Monday, April 5, 2021 | 15:07 WIB
Constitutional Justice Daniel Yusmic P. Foekh speaking at a webinar by the Central Kalimantan Youth Forum (Forpeka), Sunday (4/4/2021) from Jakarta. Photo by Humas MK/Panji.
JAKARTA, Public Relations—Thirty-five participants of the Lewu Harati Cadre School joined a webinar by the Central Kalimantan Youth Forum (Forpeka) on Sunday, April 4, 2021. Constitutional Justice Daniel Yusmic P. Foekh spoke to the participants, Central Kalimantan residents who have diverse religious and education backgrounds, virtually about “Law with Justice.”
In his presentation, Justice Foekh took the participants to review the enforcement of law in Indonesia. The World Justice Project Rule of Law Index 2020 shows that Indonesia place 59th out of 128 countries. The index measures rule of law performance across eight primary factors: constraints on government powers, absence of corruption, open government, fundamental rights, order and security, regulatory enforcement, civil justice, and criminal justice.
He then highlighted the case of Djoko Tjandra. He believes that the case indicates that there is still mafia in the justice system. He also mentioned Gayus Tambunan, a former taxman sentenced for tax fraud crimes who managed to get out of jail to watch an international tennis tournament in Bali.
“This means that in the justice system in Indonesia there is still ‘selective cutting’ and not everyone is treated equally when sentenced,” he said from his residence in Jakarta.
Law Enforcement Institutions
Justice Foekh said that the enforcement of law is closely related to law enforcement system and agencies. He quoted American law professor and expert Lawrence M. Friedman’s three elements of the justice system: structure, substance, and legal culture. Justice Foekh said that Indonesia’s legal culture is weak. Fields of law were created as one close-knit unity, such as civil law, criminal law, environmental law, and international law.
More subsystems also exist in the vast fields of law, for example in the criminal justice system in Indonesia, investigation is done by the police, prosecution by public prosecutors, and sentencing by the courts.
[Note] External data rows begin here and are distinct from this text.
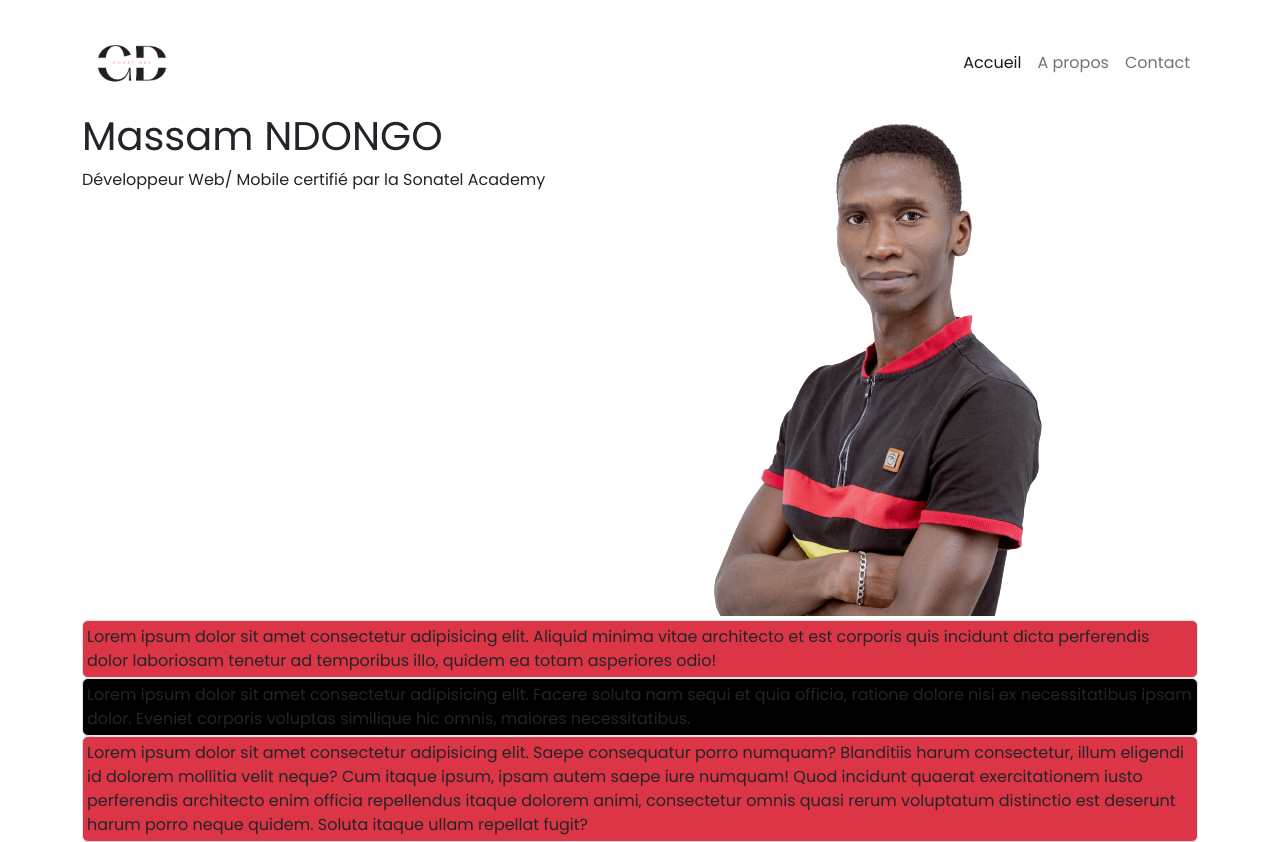
Repository: massndongo/portfolio1
Page: index.html
These files come from the project's save history. The page is drawn as it stood at one moment and after the next save; the edit follows.
The browser window is 1280 px wide. The pictures show the whole page.

Above is the page before, as saved 2023-05-29 17:51:11.

### index.html
<!DOCTYPE html>
<html>
<head>
    <meta charset='utf-8'>
    <meta http-equiv='X-UA-Compatible' content='IE=edge'>
    <title>Portfolio Massam NDONGO</title>
    <meta name='viewport' content='width=device-width, initial-scale=1'>
    <link rel="stylesheet" href="https://cdn.jsdelivr.net/npm/bootstrap@5.2.3/dist/css/bootstrap.min.css" integrity="sha384-rbsA2VBKQhggwzxH7pPCaAqO46MgnOM80zW1RWuH61DGLwZJEdK2Kadq2F9CUG65" crossorigin="anonymous">
    <link rel="stylesheet" href="./assets/css/main.css">
</head>
<body>
    <div class="container">

        <!-- navbar -->
        <nav class="navbar navbar-expand-lg bg-body-tertiary container fixed-top">
            <div class="container-fluid">
              <a class="navbar-brand" class="img-thumbnail" href="#"><img class="img-thumbnail border-0" width="100px" height="100px" src="./assets/images/logo.png" alt="" srcset=""></a>
              <button class="navbar-toggler" type="button" data-bs-toggle="collapse" data-bs-target="#navbarText" aria-controls="navbarText" aria-expanded="false" aria-label="Toggle navigation">
                <span class="navbar-toggler-icon"></span>
              </button>
              <div class="collapse navbar-collapse d-flex flex-row justify-content-end" id="navbarText">
                <div>
                    <ul class="navbar-nav me-auto mb-2 mb-lg-0">
                      <li class="nav-item">
                        <a class="nav-link active" aria-current="page" href="#">Accueil</a>
                      </li>
                      <li class="nav-item">
                        <a class="nav-link" href="#propos" onclick="scrollToSection('propos')">A propos</a>
                      </li>
                      <li class="nav-item">
                        <a class="nav-link" href="#contact" onclick="scrollToSection('contact')">Contact</a>
                      </li>
                    </ul>
                </div>
              </div>
            </div>
        </nav>
        <!-- End Navbar -->

        <div class="contenu">

        <div class="propos d-flex rwo flex-row justify-content-center" id="propos">
            <div class="col-lg-6 col-md-12">
                <h1>Massam NDONGO</h1>
                <P>Développeur Web/ Mobile certifié par la Sonatel Academy</P>
            </div>
            <div class="col-lg-6 col-md-12">
                <img src="./assets/images/mass.png" class="img-thumbnail border-0" alt="" srcset="">
            </div>
        </div>

        <div class="skills img-thumbnail bg-danger" id="contact">
            Lorem ipsum dolor sit amet consectetur adipisicing elit. Aliquid minima vitae architecto et est corporis quis incidunt dicta perferendis dolor laboriosam tenetur ad temporibus illo, quidem ea totam asperiores odio!
        </div>

        <div class="projets img-thumbnail bg-black">
            Lorem ipsum dolor sit amet consectetur adipisicing elit. Facere soluta nam sequi et quia officia, ratione dolore nisi ex necessitatibus ipsam dolor. Eveniet corporis voluptas similique hic omnis, maiores necessitatibus.
        </div>

        <div class="contact img-thumbnail bg-danger">
            Lorem ipsum dolor sit amet consectetur adipisicing elit. Saepe consequatur porro numquam? Blanditiis harum consectetur, illum eligendi id dolorem mollitia velit neque? Cum itaque ipsum, ipsam autem saepe iure numquam!
            Quod incidunt quaerat exercitationem iusto perferendis architecto enim officia repellendus itaque dolorem animi, consectetur omnis quasi rerum voluptatum distinctio est deserunt harum porro neque quidem. Soluta itaque ullam repellat fugit?

        </div>
        </div>


        <footer></footer>

    </div>


    <!-- script -->
    <script src="https://cdn.jsdelivr.net/npm/bootstrap@5.2.3/dist/js/bootstrap.min.js" integrity="sha384-cuYeSxntonz0PPNlHhBs68uyIAVpIIOZZ5JqeqvYYIcEL727kskC66kF92t6Xl2V" crossorigin="anonymous"></script>
    <script src="https://cdn.jsdelivr.net/npm/bootstrap@5.2.3/dist/js/bootstrap.bundle.min.js" integrity="sha384-kenU1KFdBIe4zVF0s0G1M5b4hcpxyD9F7jL+jjXkk+Q2h455rYXK/7HAuoJl+0I4" crossorigin="anonymous"></script>
    <script src='./assets/js/main.js'></script>
</body>
</html>

### assets/css/main.css
@font-face {
    font-family: 'Poppins Regular';
    src: url('../fonts/poppins/Poppins-Regular.ttf') format('truetype');
  }

  /* Utilisation de la police */
  body {
    font-family: 'Poppins Regular', sans-serif;
  }

.contenu {
    margin-top: 10%;
}

### assets/js/main.js
  // Sélectionnez tous les liens de la navbar avec la classe "nav-link"
  var navLinks = document.querySelectorAll('.nav-link');

  // Parcourez tous les liens et ajoutez un gestionnaire d'événement pour le clic
  navLinks.forEach(function(link) {
    link.addEventListener('click', function(event) {
      event.preventDefault(); // Empêche le comportement par défaut du navigateur
      var target = this.getAttribute('href'); // Récupère l'attribut href du lien
      scrollToSection(target); // Appelle la fonction de défilement vers la section cible
    });
  });

  // Fonction pour déplacer l'utilisateur vers une section spécifique
  function scrollToSection(sectionId) {
    var section = document.querySelector(sectionId);
    if (section) {
      section.scrollIntoView({ behavior: 'smooth' });
    }
  }

After the next save:
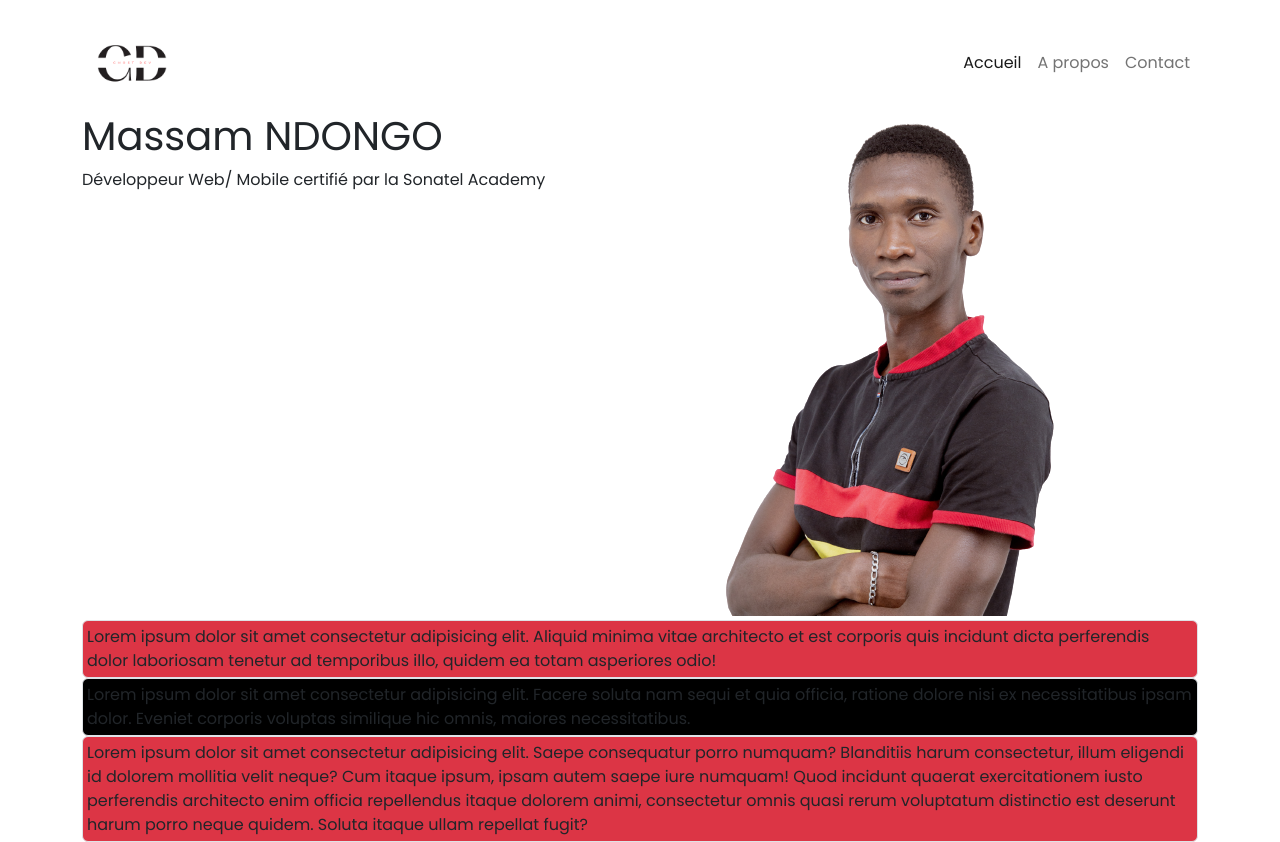
Saved 5 s later.
--- a/index.html
+++ b/index.html
@@ -39,7 +39,7 @@
 
         <div class="contenu">
 
-        <div class="propos d-flex rwo flex-row justify-content-center" id="propos">
+        <div class="propos d-flex row flex-row justify-content-center" id="propos">
             <div class="col-lg-6 col-md-12">
                 <h1>Massam NDONGO</h1>
                 <P>Développeur Web/ Mobile certifié par la Sonatel Academy</P>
The Advocate Law also gives advocates power in the enforcement of the law.
“Within such subsystems of the law, there are different mechanisms, stages, and institutions authorized to settle disputes,” he added.
Justice Foekh then talked about the Constitutional Court. Article 24C paragraph (2) of the 1945 Constitution stipulates that the Constitutional Court implements the justice system alongside the Supreme Court. The Constitutional Court’s judicial authority is also emphasized in the Constitutional Court Law. In the Indonesian politics after the amendment to the 1945 Constitution, the Constitutional Court, the Supreme Court, the House of Representatives (DPR), and the Regional Representatives Council (DPD) are equal.
Justice Foekh explained that the Constitutional Court has an additional authority to settle regional election (pilkada) disputes on top of its authority to settle judicial reviews of laws (PUU), presidential and legislative election disputes, and interagency authority disputes (SKLN).
“The Constitutional Court’s decisions promote the protection of constitutional rights, such as the enforcement of law for customary law communities, that in terms of marriage age limit, and other constitutional issues, in cases petitioned by both individuals and groups within legal entities as well as customary law communities,” he said.
After delivering his presentation for 45 minutes, the justice fielded questions and arguments from the participants. The Lewu Harati Cadre School was founded as a learning forum for the Central Kalimantan youth.
Writer: Sri Pujianti
Editor: Nur R.
Translator: Yuniar Widiastuti
Disclaimer: The original version of the news is in Indonesian. In case of any differences between the English and the Indonesian version, the Indonesian version will prevail.